VIP configuration and current status (Online) is again checked with “lssam” command, together with the rest of the TSA/HADR cluster resources:
With all that done, the reconfiguration of server side is complete.
Let’s now reconfigure the client to use the new VIP address:
Test the client connection and prove that it now connects to the VIP address:
Execute the failover with both servers and client setup for VIP:
This is what happens to the client’s batch job during a server failover with VIP only (no ACR):
Transaction that was in-flight at the time of the failover is expectedly rolled back.
What is new here is that the client loses the connection to the database and does not reconnect automatically (even though the database’s TCP/IP address remained unchanged after the failover), and is therefore unable to continue its batch job processing. This is similar to the “plain” TSA/HADR setting (no ACR, no VIP), except for the following:
After the explicit reconnect to the database, the batch job can be restarted:
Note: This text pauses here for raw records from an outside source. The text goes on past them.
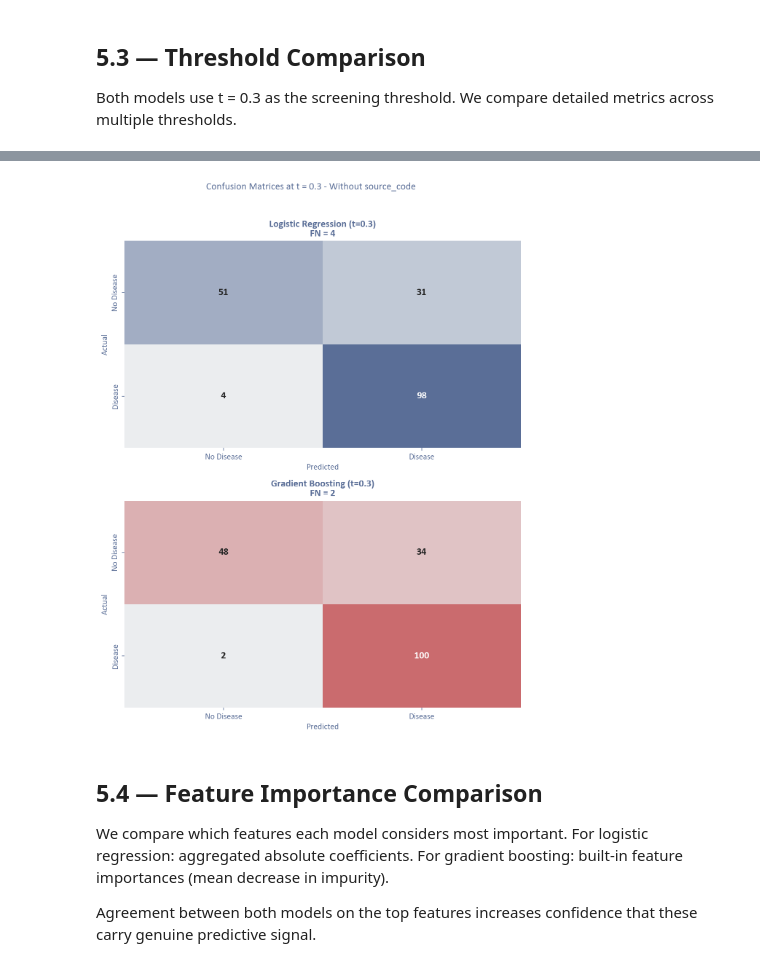
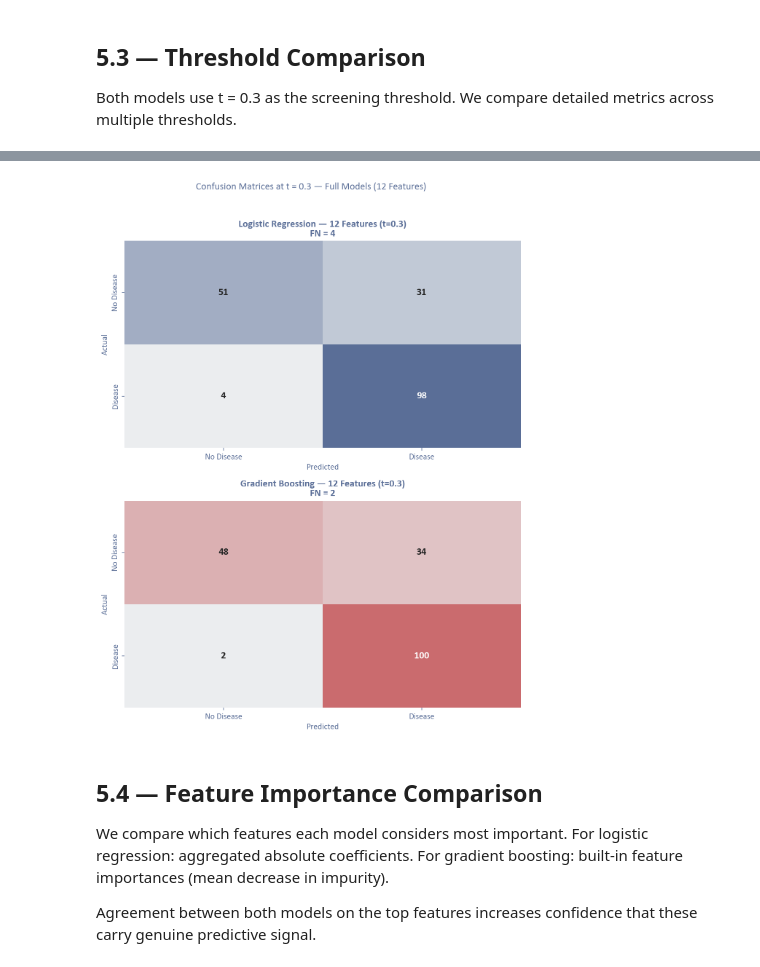
Before and after one commit to hueglij/HEA_heart_disease, a Jupyter notebook: notebooks/05_model_comparison.ipynb, the cells around one changed output, grey strips where cells are left out. Saved outputs shown, nothing was run; the diff lists cells and outputs as text; code cells hidden in the pictures.

```diff
--- a/notebooks/05_model_comparison.ipynb
+++ b/notebooks/05_model_comparison.ipynb
@@ -162,7 +162,7 @@ Both models use t = 0.3 as the screening threshold. We compare detailed metrics
 candidate_thresholds = [0.5, 0.4, 0.3, 0.2]
 rows = []
 
-for name, y_prob in [("LogReg", y_prob_lr), ("GBM", y_prob_gb)]:
+for name, y_prob in [("LogReg (12)", y_prob_lr), ("GBM (12)", y_prob_gb)]:
     for thresh in candidate_thresholds:
         y_pred_t = (y_prob >= thresh).astype(int)
         cm = confusion_matrix(y_test, y_pred_t)
@@ -181,6 +181,6 @@ for name, y_prob in [("LogReg", y_prob_lr), ("GBM", y_prob_gb)]:
 comparison_df = pd.DataFrame(rows)
 comparison_df.to_csv(f"{TABLES}/comparison_threshold_metrics.csv", index=False)
 
-print("Performance comparison WITHOUT source_code:\n")
+print("Performance comparison \u2014 Full Models (12 Features):\n")
 comparison_df.round(4)
 # %% [output]
@@ -197,32 +197,32 @@ Performance comparison WITHOUT source_code:
 # %%
 # Confusion matrices at t=0.3 side by side
 fig, axes = plt.subplots(2, 1, figsize=(8, 10))
 thresh = 0.3
 
 for i, (name, y_prob, cmap) in enumerate([
-    ("Logistic Regression", y_prob_lr, CMAP_BLUE),
-    ("Gradient Boosting", y_prob_gb, CMAP_RED),
+    ("Logistic Regression \u2014 12 Features", y_prob_lr, CMAP_BLUE),
+    ("Gradient Boosting \u2014 12 Features", y_prob_gb, CMAP_RED),
 ]):
     y_pred_t = (y_prob >= thresh).astype(int)
     cm = confusion_matrix(y_test, y_pred_t)
     fn = cm[1, 0]
 
     sns.heatmap(cm, annot=True, fmt="d", cmap=cmap,
                 xticklabels=["No Disease", "Disease"],
                 yticklabels=["No Disease", "Disease"],
                 ax=axes[i], cbar=False,
                 annot_kws={"fontsize": 13, "fontweight": "bold"})
     axes[i].set_xlabel("Predicted")
     axes[i].set_ylabel("Actual")
     axes[i].set_title(f"{name} (t=0.3)\nFN = {fn}")
     axes[i].grid(False)
 
-fig.suptitle("Confusion Matrices at t = 0.3 - Without source_code", fontsize=13, y=1.02)
+fig.suptitle("Confusion Matrices at t = 0.3 \u2014 Full Models (12 Features)", fontsize=13, y=1.02)
 fig.savefig(f"{FIGURES}/comparison_confusion_matrices.png", dpi=150, bbox_inches="tight")
 plt.tight_layout()
 plt.show()
 # %% [output]
-[figure, old version]
+[figure, new version]
 # %% [markdown]
 ## 5.4 — Feature Importance Comparison
 
```
Also changed, not shown: parts of 12 cells of this notebook, 17 other files.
The following screenshot shows that the client is still connected to the same TCP/IP address – the VIP address:
Using the VIP address enables the client to always connect to one and same TCP/IP address, regardless of which server is currently active in the TSA/HADR cluster.
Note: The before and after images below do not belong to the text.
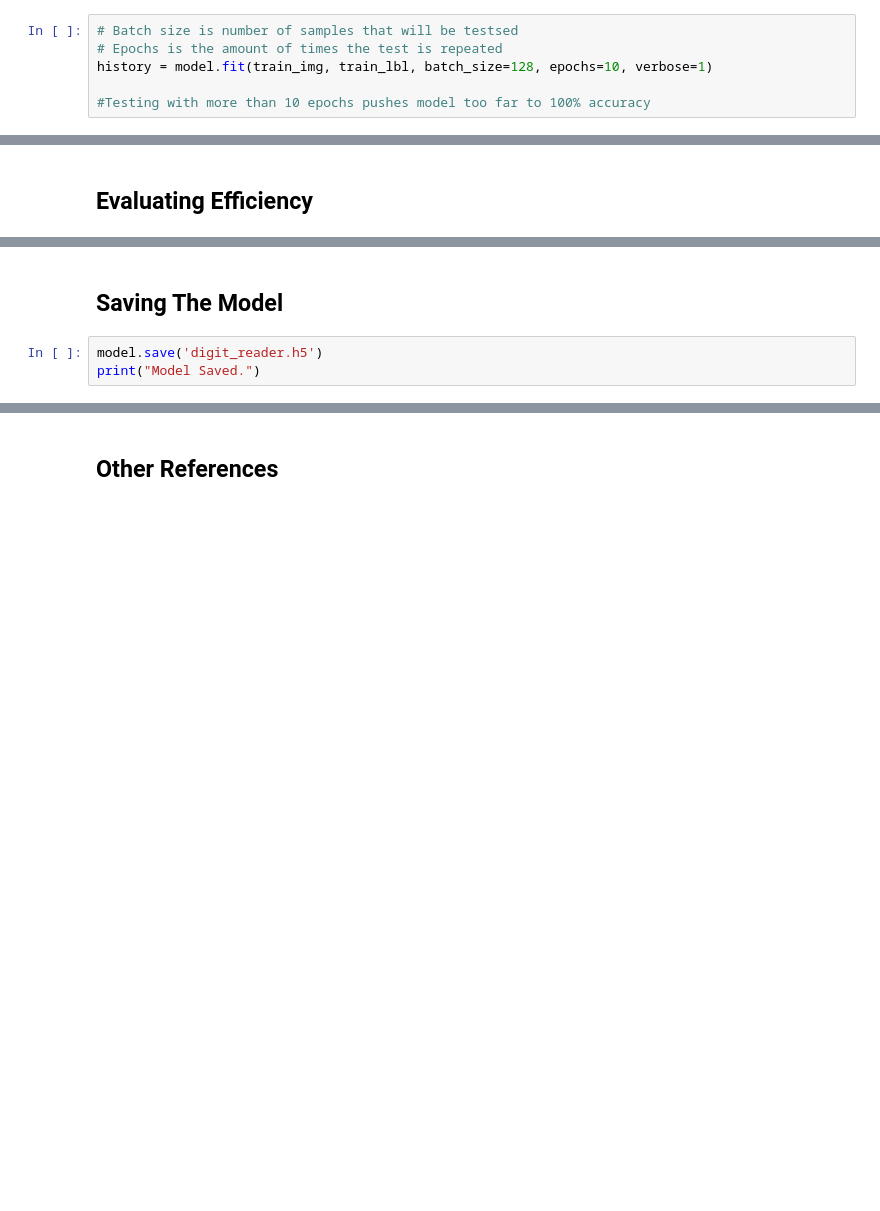
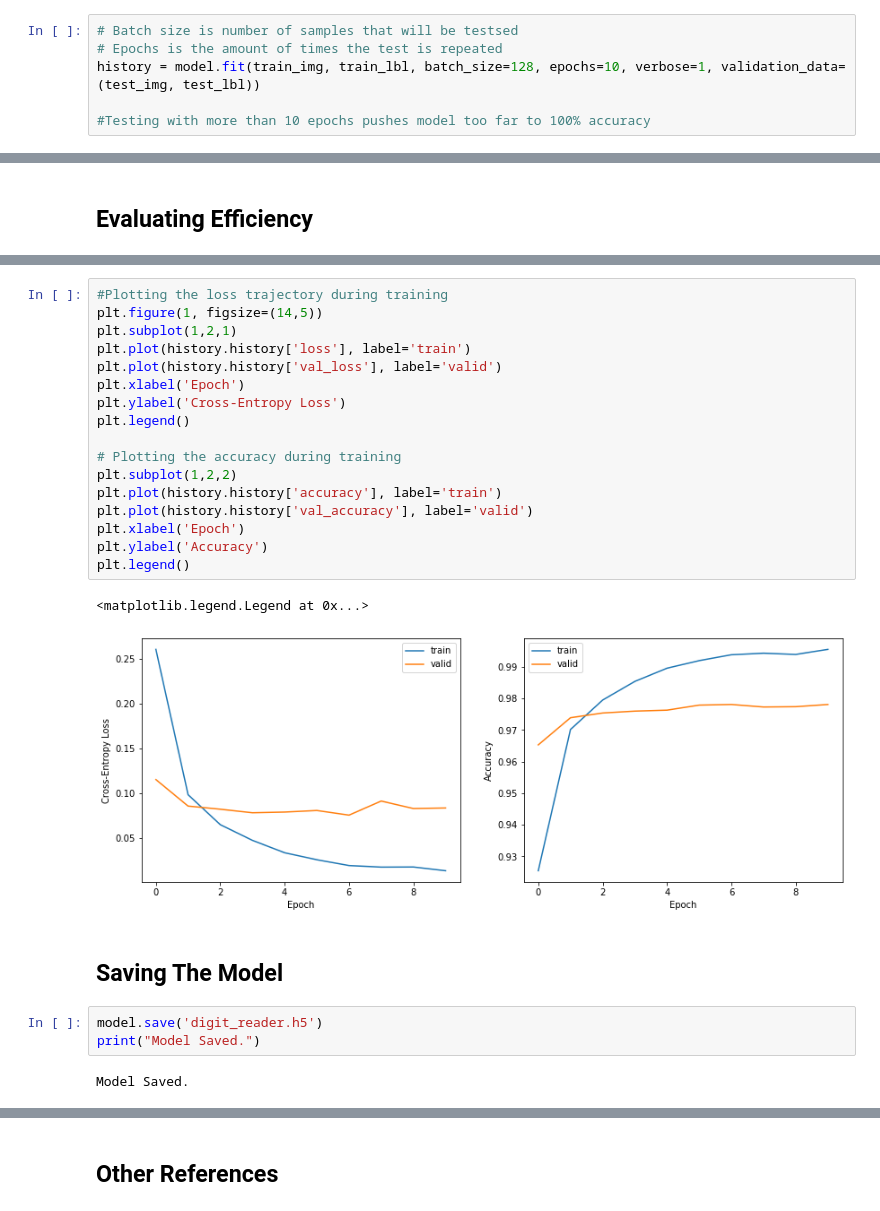
Before and after one commit to CookeRichard94/Emerging-Technologies-2019, a Jupyter notebook: DigitReader.ipynb, the cells around one changed output, grey strips where cells are left out. Saved outputs shown, nothing was run; the diff lists cells and outputs as text; blank space fills up the shorter version.

```diff
--- a/DigitReader.ipynb
+++ b/DigitReader.ipynb
@@ -101,7 +107,7 @@ print("Model compiled")
 # %%
 # Batch size is number of samples that will be testsed
 # Epochs is the amount of times the test is repeated
-history = model.fit(train_img, train_lbl, batch_size=128, epochs=10, verbose=1)
+history = model.fit(train_img, train_lbl, batch_size=128, epochs=10, verbose=1, validation_data=(test_img, test_lbl))
 
 #Testing with more than 10 epochs pushes model too far to 100% accuracy
 # %% [output]
@@ -138,5 +141,27 @@ Test accuracy: 0.997349977
+# %%
+#Plotting the loss trajectory during training
+plt.figure(1, figsize=(14,5))
+plt.subplot(1,2,1)
+plt.plot(history.history['loss'], label='train')
+plt.plot(history.history['val_loss'], label='valid')
+plt.xlabel('Epoch')
+plt.ylabel('Cross-Entropy Loss')
+plt.legend()
+
+# Plotting the accuracy during training
+plt.subplot(1,2,2)
+plt.plot(history.history['accuracy'], label='train')
+plt.plot(history.history['val_accuracy'], label='valid')
+plt.xlabel('Epoch')
+plt.ylabel('Accuracy')
+plt.legend()
+# %% [output]
+<matplotlib.legend.Legend at 0x...>
+[figure, added]
 # %% [markdown]
 ## Saving The Model
 # %%
 model.save('digit_reader.h5')
 print("Model Saved.")
+# %% [output]
+Model Saved.
```
Also changed, not shown: parts of 7 cells of this notebook, 1 other file.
However, without ACR in place, the client loses the connection to the database and does not reconnect automatically, so it cannot continue its batch job processing before explicitly reconnecting to the database.
It is debatable whether a user intervention is required or not to reconnect to the database – there certainly are applications and technologies out there that are smart enough to detect the loss of database connection and reconnect automatically (and continue their processing). But, for a simple script job such as the one used in this exercise, a user intervention is still required.
In Part 4 we will put ACR and VIP to work together and see what happens to the client’s batch job in that case.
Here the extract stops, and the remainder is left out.